_Task goal:_
Each record should be written out exactly as it stands.

_Raw data:_
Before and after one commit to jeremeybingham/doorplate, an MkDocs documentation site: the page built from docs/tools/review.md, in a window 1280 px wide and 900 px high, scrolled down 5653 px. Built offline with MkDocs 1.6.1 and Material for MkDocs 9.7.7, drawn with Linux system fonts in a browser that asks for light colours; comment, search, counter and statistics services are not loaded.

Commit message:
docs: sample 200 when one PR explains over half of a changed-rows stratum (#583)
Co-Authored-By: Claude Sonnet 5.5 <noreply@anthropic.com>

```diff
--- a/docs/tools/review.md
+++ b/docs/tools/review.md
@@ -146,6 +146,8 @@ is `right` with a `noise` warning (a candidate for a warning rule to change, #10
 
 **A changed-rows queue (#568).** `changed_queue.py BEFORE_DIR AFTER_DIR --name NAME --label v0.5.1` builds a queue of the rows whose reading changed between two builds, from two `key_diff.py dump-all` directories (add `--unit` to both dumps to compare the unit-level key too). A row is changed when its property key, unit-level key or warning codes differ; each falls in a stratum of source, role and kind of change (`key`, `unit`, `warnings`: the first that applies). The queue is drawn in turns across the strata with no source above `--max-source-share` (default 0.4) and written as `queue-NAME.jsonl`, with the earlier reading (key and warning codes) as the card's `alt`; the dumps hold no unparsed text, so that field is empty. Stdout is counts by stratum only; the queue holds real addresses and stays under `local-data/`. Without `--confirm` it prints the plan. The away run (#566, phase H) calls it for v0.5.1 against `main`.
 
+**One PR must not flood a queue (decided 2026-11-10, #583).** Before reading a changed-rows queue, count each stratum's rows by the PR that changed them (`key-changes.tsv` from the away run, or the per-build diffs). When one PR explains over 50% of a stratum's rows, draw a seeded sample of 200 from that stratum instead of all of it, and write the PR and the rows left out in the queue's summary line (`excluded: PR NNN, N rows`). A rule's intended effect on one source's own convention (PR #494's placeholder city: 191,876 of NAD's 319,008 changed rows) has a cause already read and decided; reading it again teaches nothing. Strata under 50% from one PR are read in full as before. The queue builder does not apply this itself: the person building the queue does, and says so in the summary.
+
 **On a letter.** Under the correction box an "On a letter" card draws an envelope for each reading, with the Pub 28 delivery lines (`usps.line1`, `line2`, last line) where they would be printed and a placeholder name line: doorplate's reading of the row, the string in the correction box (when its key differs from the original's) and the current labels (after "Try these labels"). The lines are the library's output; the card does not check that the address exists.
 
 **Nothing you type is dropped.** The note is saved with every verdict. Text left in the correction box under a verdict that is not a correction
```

_Answer below:_
Before and after one commit to jeremeybingham/doorplate, an MkDocs documentation site: the page built from docs/tools/review.md, in a window 1280 px wide and 900 px high, scrolled down 5653 px. Built offline with MkDocs 1.6.1 and Material for MkDocs 9.7.7, drawn with Linux system fonts in a browser that asks for light colours; comment, search, counter and statistics services are not loaded.

Commit message:
docs: sample 200 when one PR explains over half of a changed-rows stratum (#583)
Co-Authored-By: Claude Sonnet 5.5 <noreply@anthropic.com>

```diff
--- a/docs/tools/review.md
+++ b/docs/tools/review.md
@@ -146,6 +146,8 @@ is `right` with a `noise` warning (a candidate for a warning rule to change, #10
 
 **A changed-rows queue (#568).** `changed_queue.py BEFORE_DIR AFTER_DIR --name NAME --label v0.5.1` builds a queue of the rows whose reading changed between two builds, from two `key_diff.py dump-all` directories (add `--unit` to both dumps to compare the unit-level key too). A row is changed when its property key, unit-level key or warning codes differ; each falls in a stratum of source, role and kind of change (`key`, `unit`, `warnings`: the first that applies). The queue is drawn in turns across the strata with no source above `--max-source-share` (default 0.4) and written as `queue-NAME.jsonl`, with the earlier reading (key and warning codes) as the card's `alt`; the dumps hold no unparsed text, so that field is empty. Stdout is counts by stratum only; the queue holds real addresses and stays under `local-data/`. Without `--confirm` it prints the plan. The away run (#566, phase H) calls it for v0.5.1 against `main`.
 
+**One PR must not flood a queue (decided 2026-11-10, #583).** Before reading a changed-rows queue, count each stratum's rows by the PR that changed them (`key-changes.tsv` from the away run, or the per-build diffs). When one PR explains over 50% of a stratum's rows, draw a seeded sample of 200 from that stratum instead of all of it, and write the PR and the rows left out in the queue's summary line (`excluded: PR NNN, N rows`). A rule's intended effect on one source's own convention (PR #494's placeholder city: 191,876 of NAD's 319,008 changed rows) has a cause already read and decided; reading it again teaches nothing. Strata under 50% from one PR are read in full as before. The queue builder does not apply this itself: the person building the queue does, and says so in the summary.
+
 **On a letter.** Under the correction box an "On a letter" card draws an envelope for each reading, with the Pub 28 delivery lines (`usps.line1`, `line2`, last line) where they would be printed and a placeholder name line: doorplate's reading of the row, the string in the correction box (when its key differs from the original's) and the current labels (after "Try these labels"). The lines are the library's output; the card does not check that the address exists.
 
 **Nothing you type is dropped.** The note is saved with every verdict. Text left in the correction box under a verdict that is not a correction
```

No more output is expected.